= Records for processing =
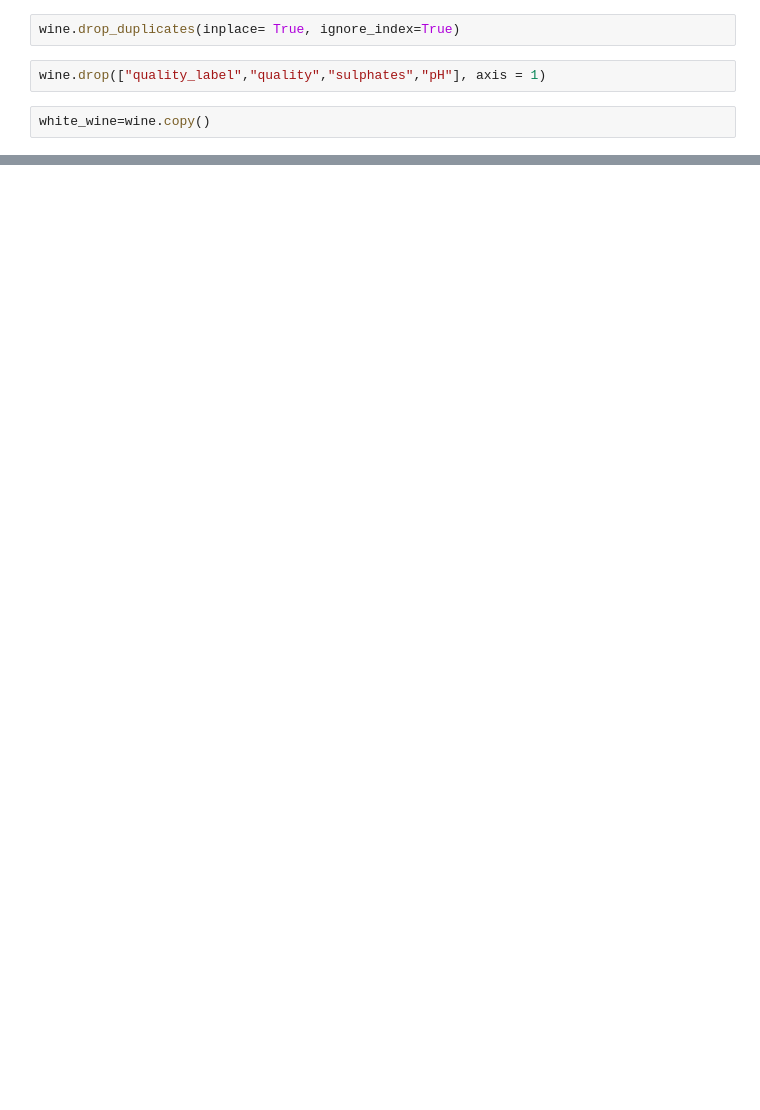
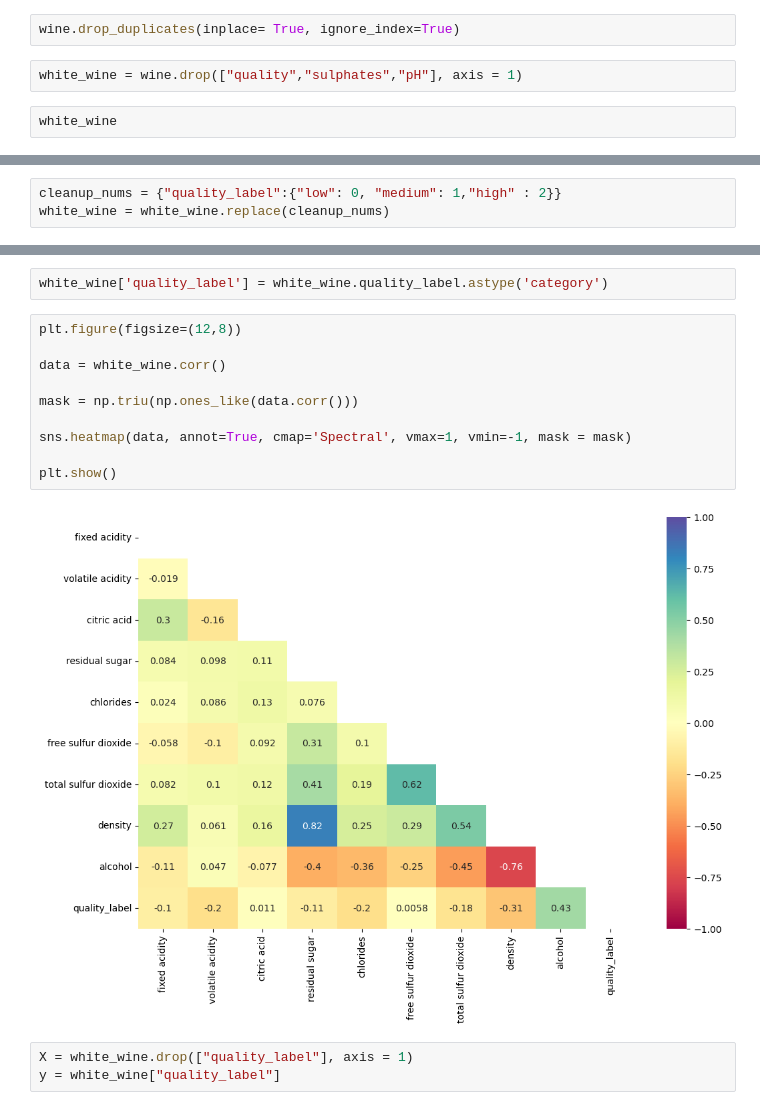
Before and after one commit to roop-kaur/BBVines, a Jupyter notebook: white_wine_ML.ipynb, the cells around one changed output, grey strips where cells are left out. Drawn from its saved outputs; the diff is of its cells as text; blank space fills up the shorter version.

Commit message:
White_wine_ML_RF

```diff
--- a/white_wine_ML.ipynb
+++ b/white_wine_ML.ipynb
@@ -65,6 +50,6 @@ wine
 # %%
 wine.drop_duplicates(inplace= True, ignore_index=True)
 # %%
-wine.drop(["quality_label","quality","sulphates","pH"], axis = 1)
+white_wine = wine.drop(["quality","sulphates","pH"], axis = 1)
 # %%
-white_wine=wine.copy()
+white_wine
@@ -70,0 +90,3 @@ white_wine=wine.copy()
+# %%
+cleanup_nums = {"quality_label":{"low": 0, "medium": 1,"high" : 2}}
+white_wine = white_wine.replace(cleanup_nums)
@@ -70,0 +109,17 @@ white_wine=wine.copy()
+# %%
+white_wine['quality_label'] = white_wine.quality_label.astype('category')
+# %%
+plt.figure(figsize=(12,8))
+
+data = white_wine.corr()
+
+mask = np.triu(np.ones_like(data.corr()))
+
+sns.heatmap(data, annot=True, cmap='Spectral', vmax=1, vmin=-1, mask = mask)
+
+plt.show()
+# %% [output]
+[figure, added]
+# %%
+X = white_wine.drop(["quality_label"], axis = 1)
+y = white_wine["quality_label"]
```
Also changed, not shown: parts of 13 cells of this notebook.
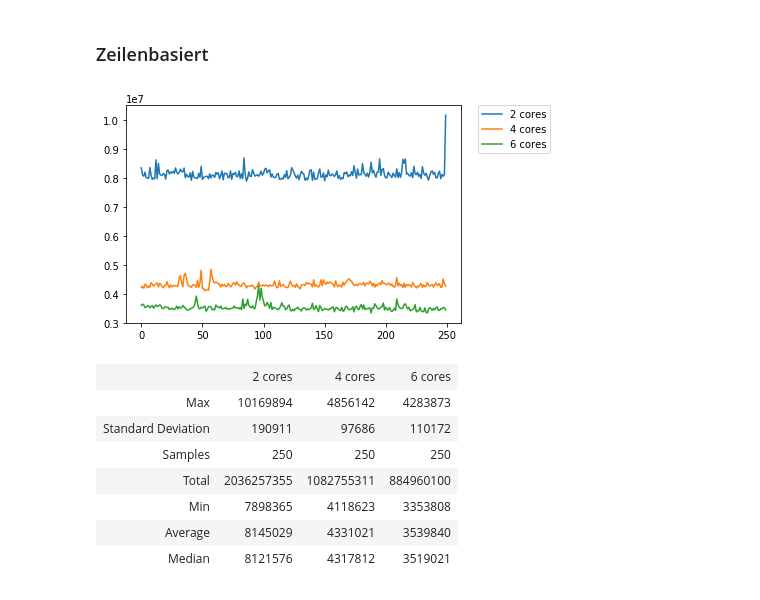
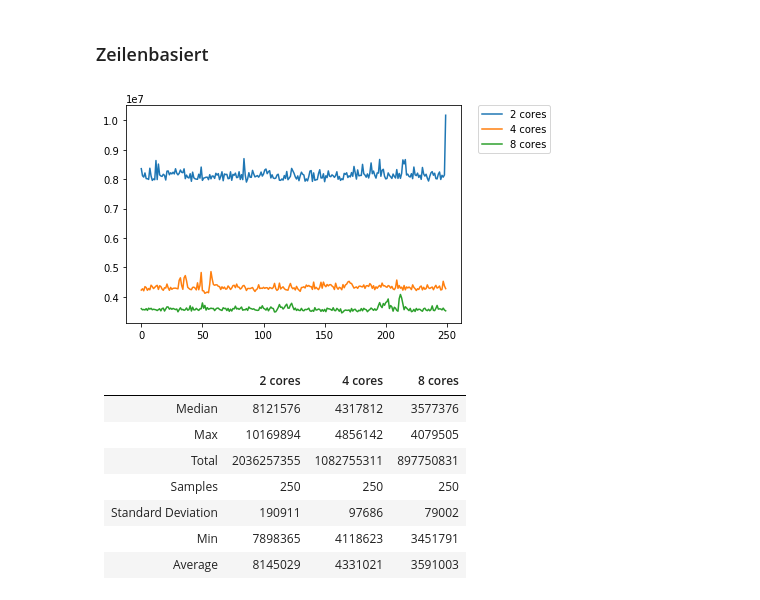
Before and after one commit to Osslack/HANA_SSBM, a Jupyter notebook: src/analyser/Analysis-SSBM-HANA.ipynb, the cells around one changed output. Cells and saved outputs as stored; diff of their text form; code cells hidden in the pictures.

```diff
--- a/src/analyser/Analysis-SSBM-HANA.ipynb
+++ b/src/analyser/Analysis-SSBM-HANA.ipynb
@@ -246,7 +280,7 @@ comparison.compare_raw()
 
 ### Einstellungen
 # %%
-a6 = Analyser(LOG_PATH_ROOT + "i7-6core.log")
+a8 = Analyser(LOG_PATH_ROOT + "i7-8core.log")
 a4 = Analyser(LOG_PATH_ROOT + "i7-4core.log")
 a2 = Analyser(LOG_PATH_ROOT + "i7-2core.log")
 # %% [markdown]
@@ -278,26 +313,27 @@ comparison.compare_raw()
 # %% [markdown]
 ### Zeilenbasiert
 # %%
-b6 = a6.get_row_benchmark()
+b8 = a8.get_row_benchmark()
 b4 = a4.get_row_benchmark()
 b2 = a2.get_row_benchmark()
 
-b6.set_name("6 cores")
+b8.set_name("8 cores")
 b4.set_name("4 cores")
 b2.set_name("2 cores")
 
-comparison = Comparison(b2, b4, b6)
+comparison = Comparison(b2, b4, b8)
 comparison.compare_visually()
 # %% [output]
-[figure, old version]
+[figure, new version]
 # %%
 comparison.compare_raw()
 # %% [output]
-|  | 2 cores | 4 cores | 6 cores |
-| Max | 10169894 | 4856142 | 4283873 |
-| Standard Deviation | 190911 | 97686 | 110172 |
-| Samples | 250 | 250 | 250 |
-| Total | 2036257355 | 1082755311 | 884960100 |
-| Min | 7898365 | 4118623 | 3353808 |
-| Average | 8145029 | 4331021 | 3539840 |
-| Median | 8121576 | 4317812 | 3519021 |
+||2 cores|4 cores|8 cores|
+|--|--|--|--|
+|Median|8121576|4317812|3577376|
+|Max|10169894|4856142|4079505|
+|Total|2036257355|1082755311|897750831|
+|Samples|250|250|250|
+|Standard Deviation|190911|97686|79002|
+|Min|7898365|4118623|3451791|
+|Average|8145029|4331021|3591003|
```
Also changed, not shown: parts of 24 cells of this notebook, 5 other files.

= Brief =
What lines in the material above contain the word "Average"? Copy them out.

= Solution =
-| Average | 8145029 | 4331021 | 3539840 |
+|Average|8145029|4331021|3591003|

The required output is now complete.